If you want to help the environment, a CO2 Price for the items in store might be interesting. Maybe even reliable Seals like the EU-Bio or the Fairtrade seal. The people usually know what to look for, the 50% people claiming to use the Bio seal show that. However they don’t allways have it in their Mind, the Marketshare of 5% for Bio food shows this. Especially when you see eco-friendly People, that trust their favorite Ecofriendly Shop owner, buy their Bananas there and do not notice that these Bananas have no Fairtrade seal compared to the cheaper ones in the supermarket next door.

Openshoppinglist, my tool comes in here as a nightmare for the less than perfect producers and as a guide for every aware consumer. Openshoppinglist makes it possible to answer to “the customers just have to call for the change” with a confident “ok, then I’ll do that now”. All that of course with a piece of open source or “communist”, as Bill Gates put it, software on Gitlab.

With Openshoppinglist my group of testers could use Data on the offerings of all supermarkets to judge over them from the comfort of their own home. Doing this they can easily avoid all the Traps, Producers and Shops put in their way. With Openshoppinglist they do not get badly tested fake seals, they do not need to bend down in the store to see the good-for-them product that the supermarket wanted to keep a bit out oft their view. Everything is simply sorted based on their evact priorities like Bio-seals, price, vegan or, and this is where Openshoppinglist is special, CO2 price.

CO2 price? where do you find that?

Currently only a small amount of producers show the CO2 Equivalents they produced over the course of their time on their products. Bananeira and Provamel show, that they compensate their entire CO2, OATLY prints the exact values on their boxes and compensates some through PRIMAKLIMA. But all the other producers do not show any values and propably will not do so soon.

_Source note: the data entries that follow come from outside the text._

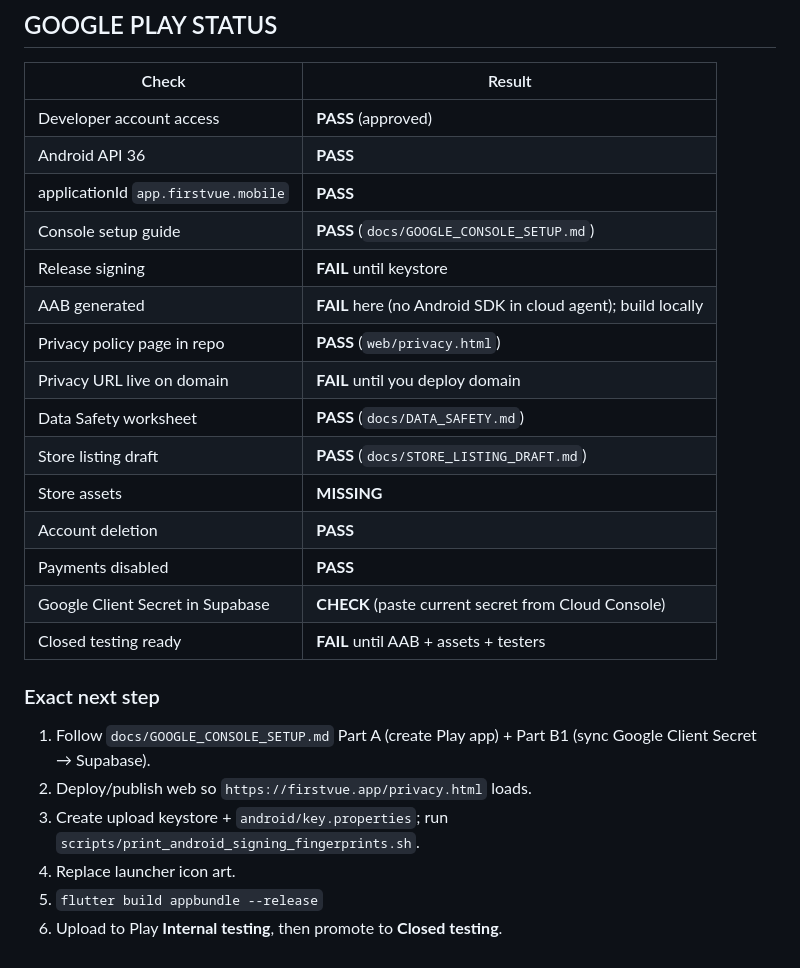
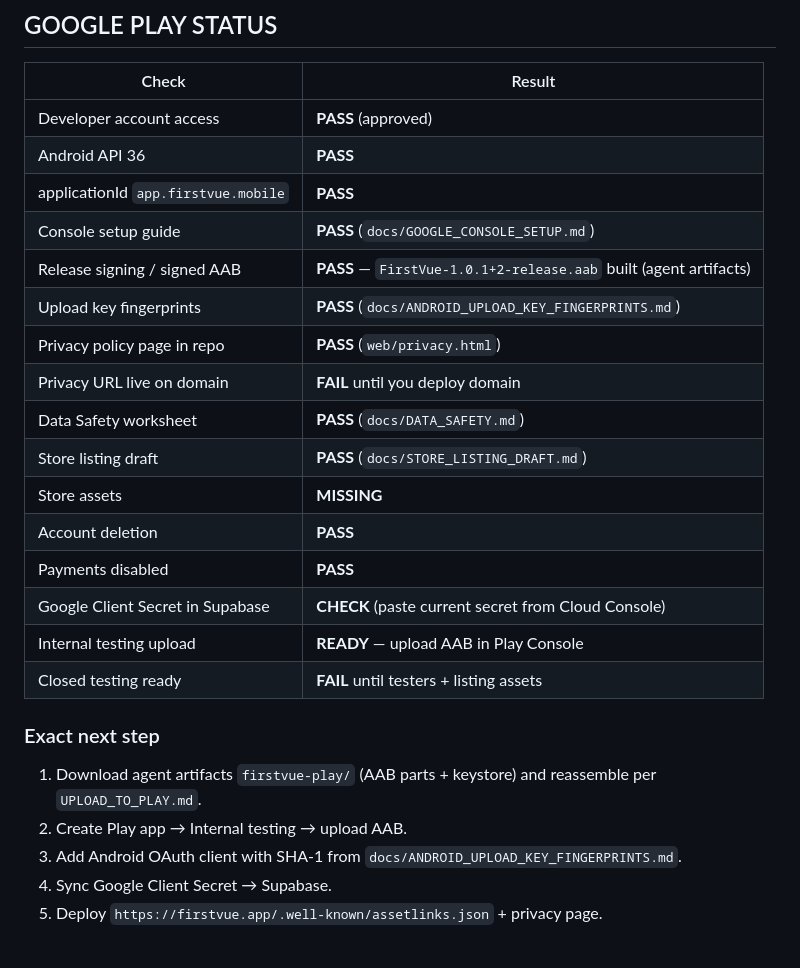
Before and after one commit to hkendale16-create/Firstvue, a Markdown page: docs/READINESS_STATUS.md, the part around the change. Rendered like a GitHub page.

Commit message:
Mark signed AAB ready for Play Internal testing upload.
Co-authored-by: hkendale16-create <hkendale16-create@users.noreply.github.com>

```diff
--- a/docs/READINESS_STATUS.md
+++ b/docs/READINESS_STATUS.md
@@ -62,8 +62,8 @@ Not **READY FOR PRODUCTION** until closed-test gate (12×14 days on personal acc
 | Android API 36 | **PASS** |
 | applicationId `app.firstvue.mobile` | **PASS** |
 | Console setup guide | **PASS** (`docs/GOOGLE_CONSOLE_SETUP.md`) |
-| Release signing | **FAIL** until keystore |
-| AAB generated | **FAIL** here (no Android SDK in cloud agent); build locally |
+| Release signing / signed AAB | **PASS** — `FirstVue-1.0.1+2-release.aab` built (agent artifacts) |
+| Upload key fingerprints | **PASS** (`docs/ANDROID_UPLOAD_KEY_FINGERPRINTS.md`) |
 | Privacy policy page in repo | **PASS** (`web/privacy.html`) |
 | Privacy URL live on domain | **FAIL** until you deploy domain |
 | Data Safety worksheet | **PASS** (`docs/DATA_SAFETY.md`) |
@@ -72,12 +72,12 @@ Not **READY FOR PRODUCTION** until closed-test gate (12×14 days on personal acc
 | Account deletion | **PASS** |
 | Payments disabled | **PASS** |
 | Google Client Secret in Supabase | **CHECK** (paste current secret from Cloud Console) |
-| Closed testing ready | **FAIL** until AAB + assets + testers |
+| Internal testing upload | **READY** — upload AAB in Play Console |
+| Closed testing ready | **FAIL** until testers + listing assets |
 
 ### Exact next step
-1. Follow `docs/GOOGLE_CONSOLE_SETUP.md` Part A (create Play app) + Part B1 (sync Google Client Secret → Supabase).
-2. Deploy/publish web so `https://firstvue.app/privacy.html` loads.
-3. Create upload keystore + `android/key.properties`; run `scripts/print_android_signing_fingerprints.sh`.
-4. Replace launcher icon art.
-5. `flutter build appbundle --release`
-6. Upload to Play **Internal testing**, then promote to **Closed testing**.
+1. Download agent artifacts `firstvue-play/` (AAB parts + keystore) and reassemble per `UPLOAD_TO_PLAY.md`.
+2. Create Play app → Internal testing → upload AAB.
+3. Add Android OAuth client with SHA-1 from `docs/ANDROID_UPLOAD_KEY_FINGERPRINTS.md`.
+4. Sync Google Client Secret → Supabase.
+5. Deploy `https://firstvue.app/.well-known/assetlinks.json` + privacy page.
```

The ├ľKO-Institut on the other Hand released a spreadsheet in 2008 for groups of food. 2009 there was the CO2-Rechner from Pendos. The WWF published their numbers 2012, even though, i find their sources sketchy in this case. Then there is for the northamerican area and since the end of my Thesis, finally the IFEU published their numbers.

All those numbers mean nothing however when I’m in the Supermarket trying to figure out how much CO2 wich Salad produced in it’s lifetime and what I need to look for. Here, my new CO2 Rechner comes to play. It groups the contents, giving every piece of food a value, looks up the worst-case-scenario of the composition of the ingredients giving every product their own, worst-case-scenario CO2 value. This way there are no false hopes and the producer is encouraged to be more transparent, since with more transparency their CO2-Value can only get better.

Oh wow, how did it go?

Generally it showed, that the Openshoppinglist in the hands of users made them increase their expectations on the Market sharply. It did not suffice, that the product had the EU-Bio seal, the users looked more closely at seals exceeding these requirements. They also looked more closely at more aspects of their groceries.

Of course, a lot could be lead back to the idea that participants simply focused on this more because they were tested in this area, wich a control group would have sieved out, so this should be taken with a grain of salt. Every one of my participants however increased their expectations in mere minutes between being asked about those in the first place and being shown the interface. Simply because things like a CO2 value where easier at hand and the missing of seals was shown more prominently. All of the participants hence became radicalized in their selection based on sustainability. Hence I suspect, that the Openshoppinglist can only be helpful to force the market to produce more sustainable, and help customers once and for all find the sustainability they seek.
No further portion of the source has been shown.